Tired of their lot in life and looking to branch out, the Driver and the Planner hook up with some mid-level "made" guys (Brooks and Perlman) who together might be able to brew a satisfactory cup of coffee. We're pretty sure that the four of them are going to conjure up some half-baked scheme or will butt heads along the way and all off it will get terribly ugly.

Gosling's hand-picked director (Nicolas Winding Refn -- yes that's his real name) does the near-impossible by taking a sloppy, haphazard premise and turning it into something that almost, kind of works real well. The movie is only 90 or so minutes long and takes forever to get going but when it does, it will more than get your attention and it occasionally borders on brilliant.

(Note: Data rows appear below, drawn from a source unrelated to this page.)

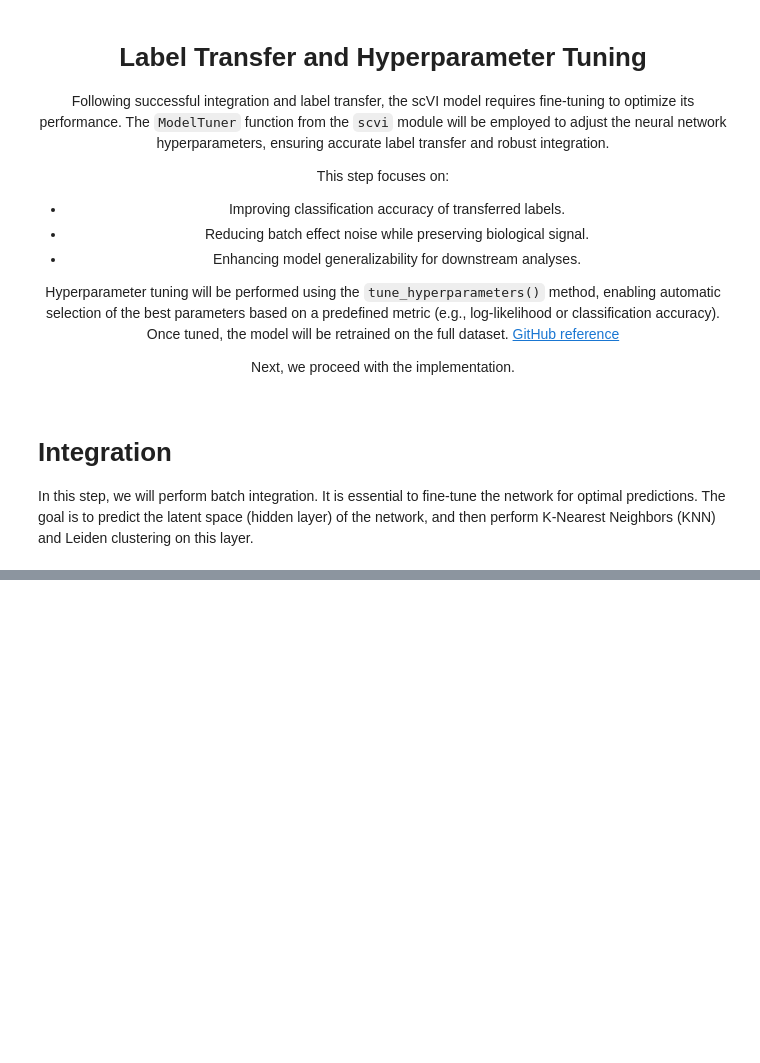
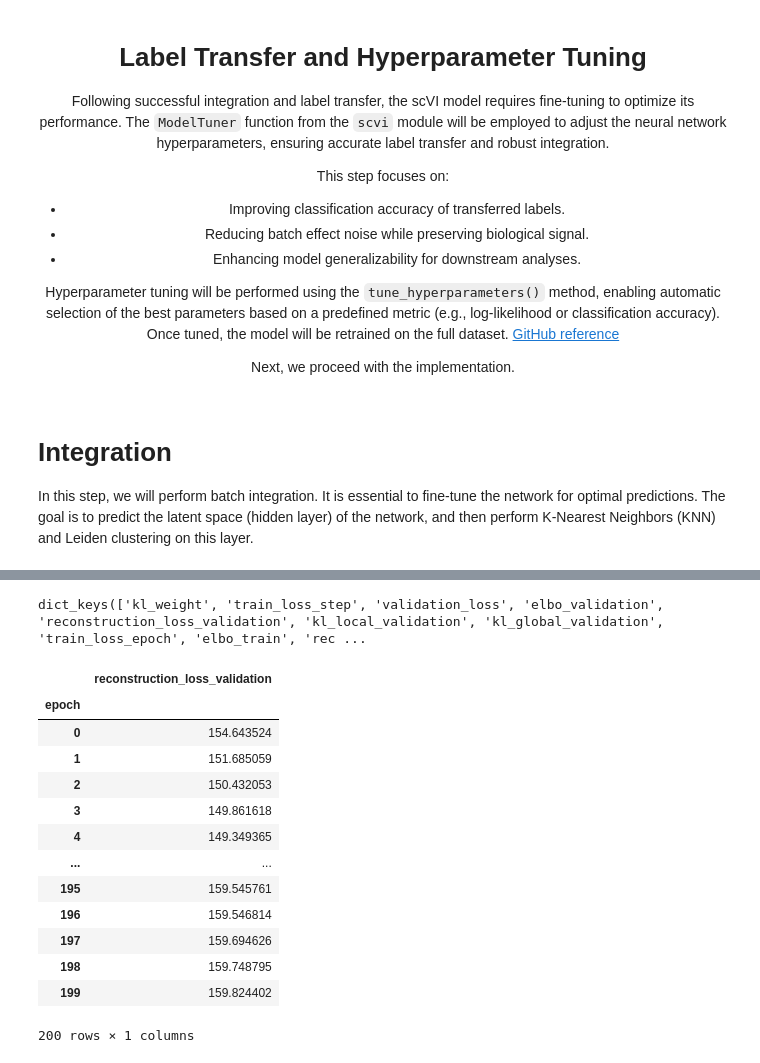
Before and after one commit to gkanfer/SpatialOmicsToolkit, a Jupyter notebook: notebooks/integrations_annotation/Breast_Cancer_scVI_LabelTransfer_part2.ipynb, the cells around one changed output, grey strips where cells are left out. Saved outputs shown, nothing was run; the diff lists cells and outputs as text; code cells hidden in the pictures; blank space fills up the shorter version.

```diff
--- a/notebooks/integrations_annotation/Breast_Cancer_scVI_LabelTransfer_part2.ipynb
+++ b/notebooks/integrations_annotation/Breast_Cancer_scVI_LabelTransfer_part2.ipynb
@@ -89,0 +147,4 @@ print(f'{results.results[best_i]}')
+# %%
+model.history.keys()
+# %% [output]
+dict_keys(['kl_weight', 'train_loss_step', 'validation_loss', 'elbo_validation', 'reconstruction_loss_validation', 'kl_local_validation', 'kl_global_validation', 'train_loss_epoch', 'elbo_train', 'rec ...
@@ -89,0 +153,17 @@ print(f'{results.results[best_i]}')
+# %%
+model.history['reconstruction_loss_validation']
+# %% [output]
+|  | reconstruction_loss_validation |
+| epoch |  |
+| 0 | 154.643524 |
+| 1 | 151.685059 |
+| 2 | 150.432053 |
+| 3 | 149.861618 |
+| 4 | 149.349365 |
+| ... | ... |
+| 195 | 159.545761 |
+| 196 | 159.546814 |
+| 197 | 159.694626 |
+| 198 | 159.748795 |
+| 199 | 159.824402 |
+200 rows × 1 columns
```
Also changed, not shown: parts of 23 cells of this notebook, 9 other files.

In a manner not unlike that in "The Godfather" trilogy or "GoodFellas," "Drive" punctuates the listlessness boredom and nothingness with brief, unexpected and accentuated bursts of pure terror. Nothing substantial happens and then -- bam -- carnage and bloodletting. In other words -- mob life as it really is, not as Hollywood mostly paints it.

The problem -- and it's a big one -- is that "Drive" is not a mob flick or a crime movie as such -- it's a mood piece. The Driver isn't into the whole mob mentality, but is a mobster in his own disenfranchised way. He's a loner who unexpectedly -- an unwittingly -- finds himself caring about something beyond himself and takes on a visceral mind set he never knew he had in order to protect it. He doesn't like what's happening to him or what he has to do to. He simply reacts.

There's nothing really wrong with "Drive" but it's hard to figure out who will want to rush out and see it. There's not enough romance, the violence is too sporadic, brief and graphic and all of it just hangs there in nebulous oblivion. There's not even a solid ending.

Why go?

It's about as close to unglamorous real life as a crime story gets with no winners or losers, only survivors -- and they are few.

Go for the acting clinic put on by the cast. To coin a tired phrase -- there are no small parts in movies, only small performances and there is nothing small to be found in "Drive." You might not like what happens in the movie but you'll fully appreciate how it's done. (FilmDistrict)